[Material provided — start]
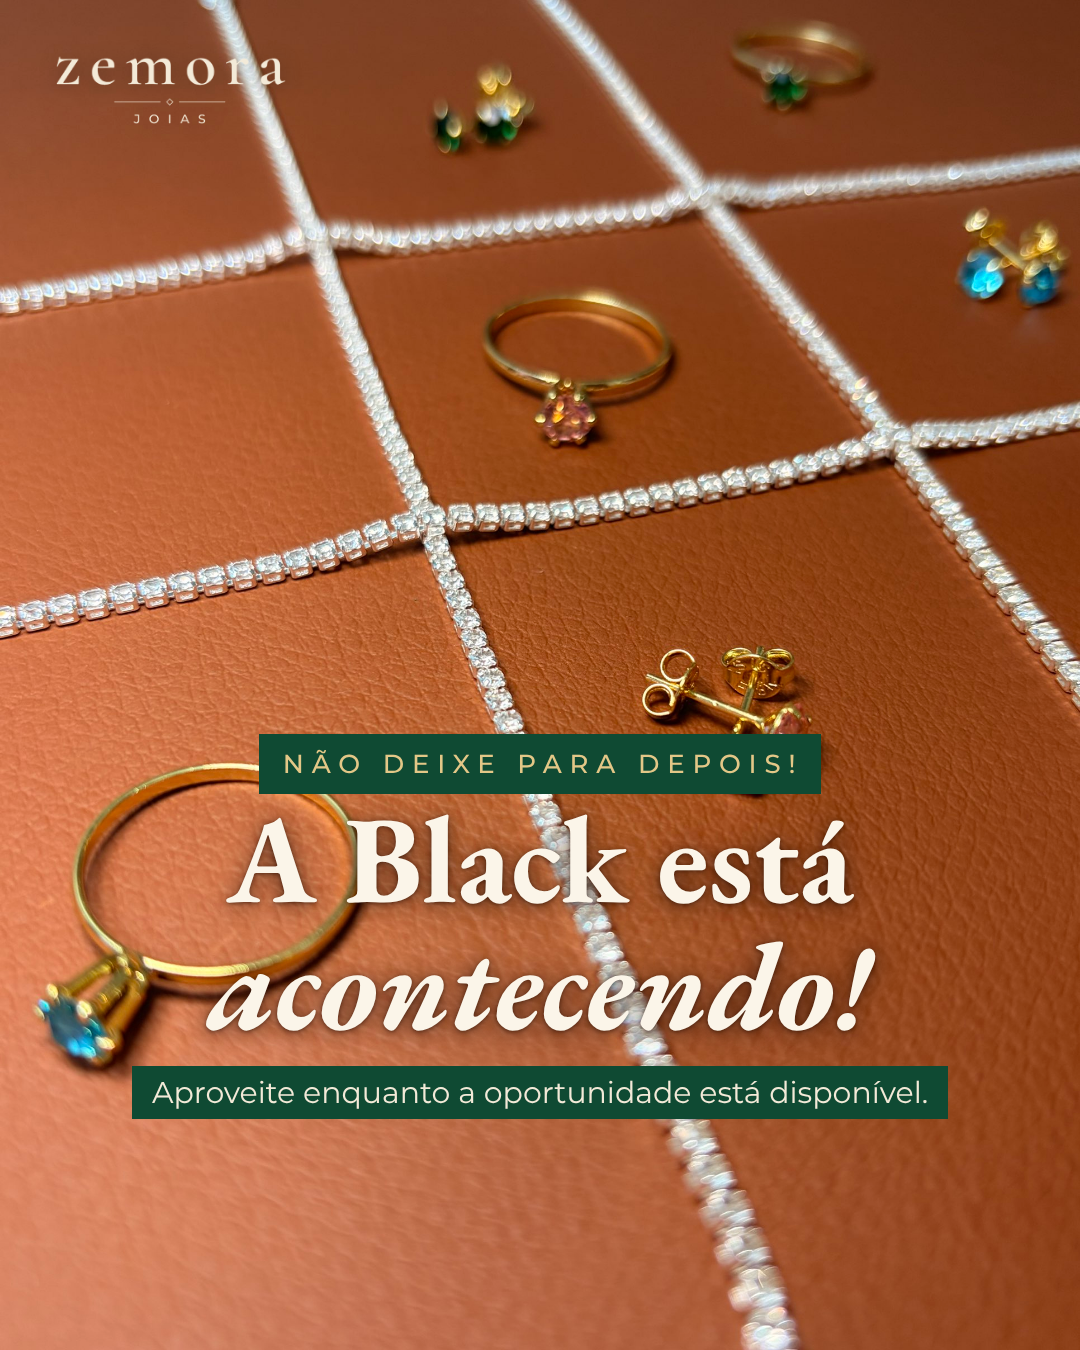
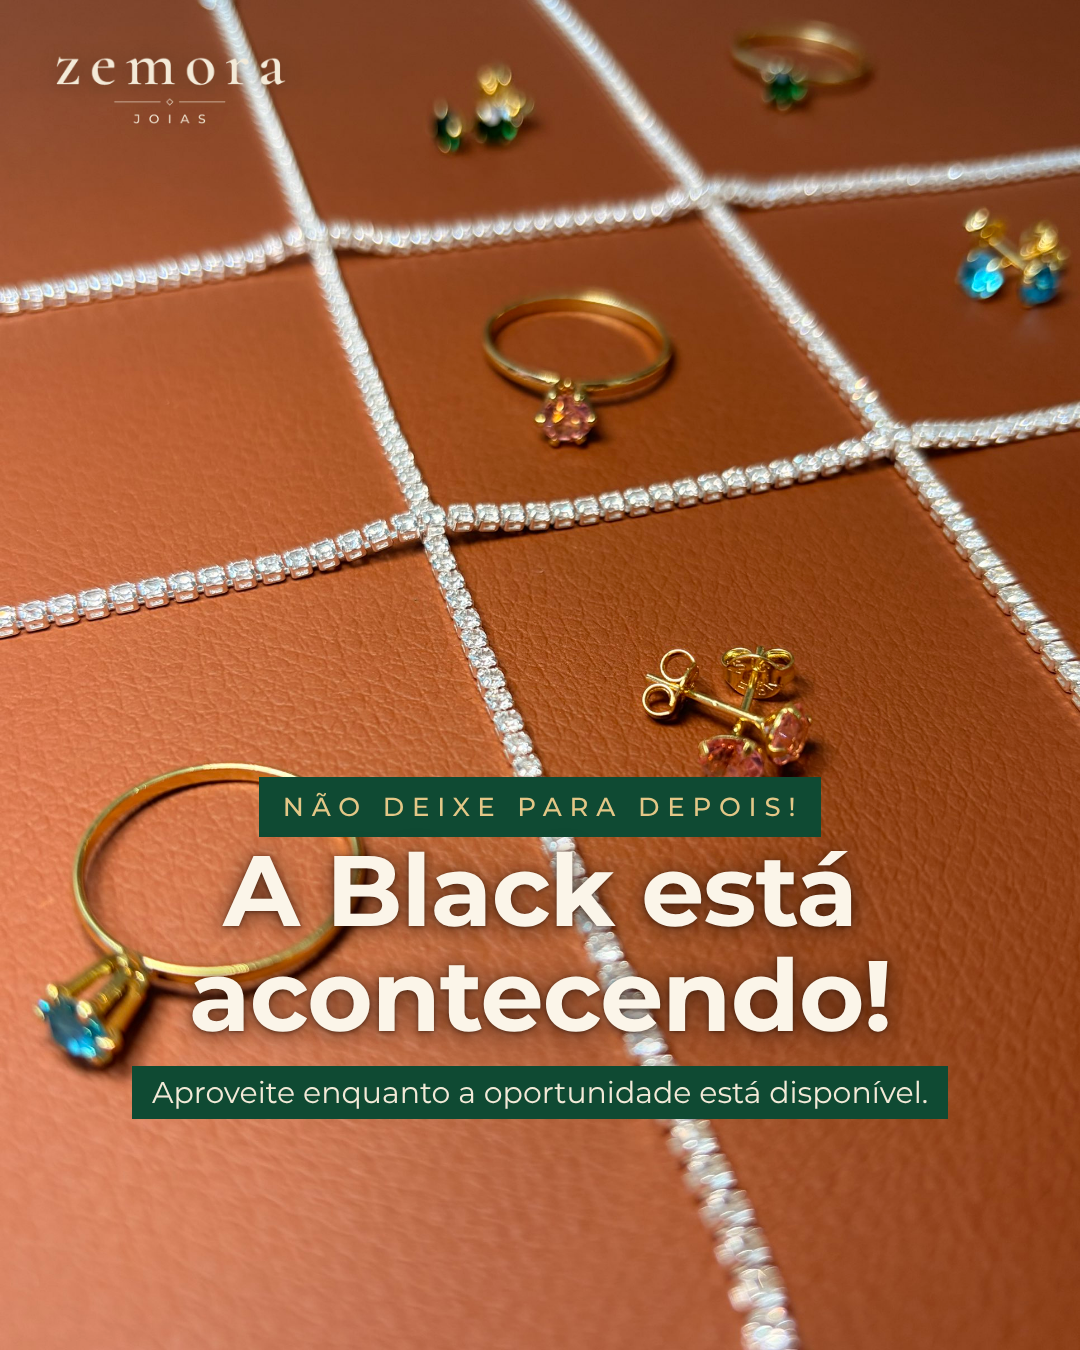
Card 'A Black está acontecendo!': título sem serifa (Montserrat Bold)
Claude-Session: https://claude.ai/code/session_01Ds4o6DPNY229NefAqtX4RB

Changed region(s): [[0.1528, 0.5289, 0.825, 0.7778]]

diff --git a/cards/overlay.html b/cards/overlay.html
@@ -1,5 +1,5 @@
 <!doctype html><html><head><meta charset="utf-8">
-<link href="https://fonts.googleapis.com/css2?family=EB+Garamond:ital,wght@0,400;0,700;1,400;1,700&family=Montserrat:wght@300;400;500&display=swap" rel="stylesheet">
+<link href="https://fonts.googleapis.com/css2?family=EB+Garamond:ital,wght@0,400;0,700;1,400;1,700&family=Montserrat:wght@300;400;500;700&display=swap" rel="stylesheet">
 <style>
 *{margin:0;padding:0;box-sizing:border-box}
 body{width:1080px;height:{{H}}px;overflow:hidden;background:#000}
@@ -11,9 +11,9 @@ body{width:1080px;height:{{H}}px;overflow:hidden;background:#000}
 .content{position:absolute;left:60px;right:60px;bottom:{{BOTTOM}}px;text-align:center;display:flex;flex-direction:column;align-items:center;gap:18px}
 .hl{background:#0f4a33;color:#f3ead8;display:inline;box-decoration-break:clone;-webkit-box-decoration-break:clone}
 .kick .hl{font:500 {{KSIZE}}px/1 Montserrat;letter-spacing:.3em;text-transform:uppercase;color:#e3c787;padding:14px 18px 14px 24px}
-h1{font:700 {{H1SIZE}}px/1.02 'EB Garamond';letter-spacing:-.3px;color:#fbf5e9;text-shadow:0 2px 22px rgba(40,15,5,.7),0 1px 4px rgba(40,15,5,.6)}
+h1{font:700 {{H1SIZE}}px/1.05 Montserrat;letter-spacing:-1px;color:#fbf5e9;text-shadow:0 2px 22px rgba(40,15,5,.7),0 1px 4px rgba(40,15,5,.6)}
 
-h1 em{font-style:italic;color:#fbf5e9}
+h1 em{font-style:normal;color:#fbf5e9}
 p{font:400 {{PSIZE}}px/1.8 Montserrat;white-space:nowrap}
 p .hl{padding:8px 20px}
 </style></head><body><div class="card">

diff --git a/cards/render.js b/cards/render.js
@@ -3,7 +3,7 @@ const {chromium}=require('playwright');const fs=require('fs');
 const cards={
  'bf':{foto:['foto1','foto2'],kick:'',h1:'O brilho que você ama, com <em>oportunidades imperdíveis!</em>',p:'Nossa Black Friday já começou. Aproveite!',
        pos:{feed:{foto1:'55% 26%',foto2:'45% 32%'},stories:{foto1:'55% 50%',foto2:'45% 50%'}}},
- 'bf2':{foto:['foto3'],kick:'Não deixe para depois!',style:'overlay',h1:['A Black está','<em>acontecendo!</em>'],h1size:124,p:'Aproveite enquanto a oportunidade está disponível.',
+ 'bf2':{foto:['foto3'],kick:'Não deixe para depois!',style:'overlay',h1:['A Black está','<em>acontecendo!</em>'],h1size:100,p:'Aproveite enquanto a oportunidade está disponível.',
        pos:{feed:{foto3:'50% 60%'},stories:{foto3:'10% 50%'}}},
 };
 const formats=[['feed','card.html',1350,''],['stories','story.html',1920,'-stories']];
[Material provided — finish]
Goal of the exercise:
Only the lines that contain the word "width" should be copied from the material.

Task response:
 body{width:1080px;height:{{H}}px;overflow:hidden;background:#000}
@@ -11,9 +11,9 @@ body{width:1080px;height:{{H}}px;overflow:hidden;background:#000}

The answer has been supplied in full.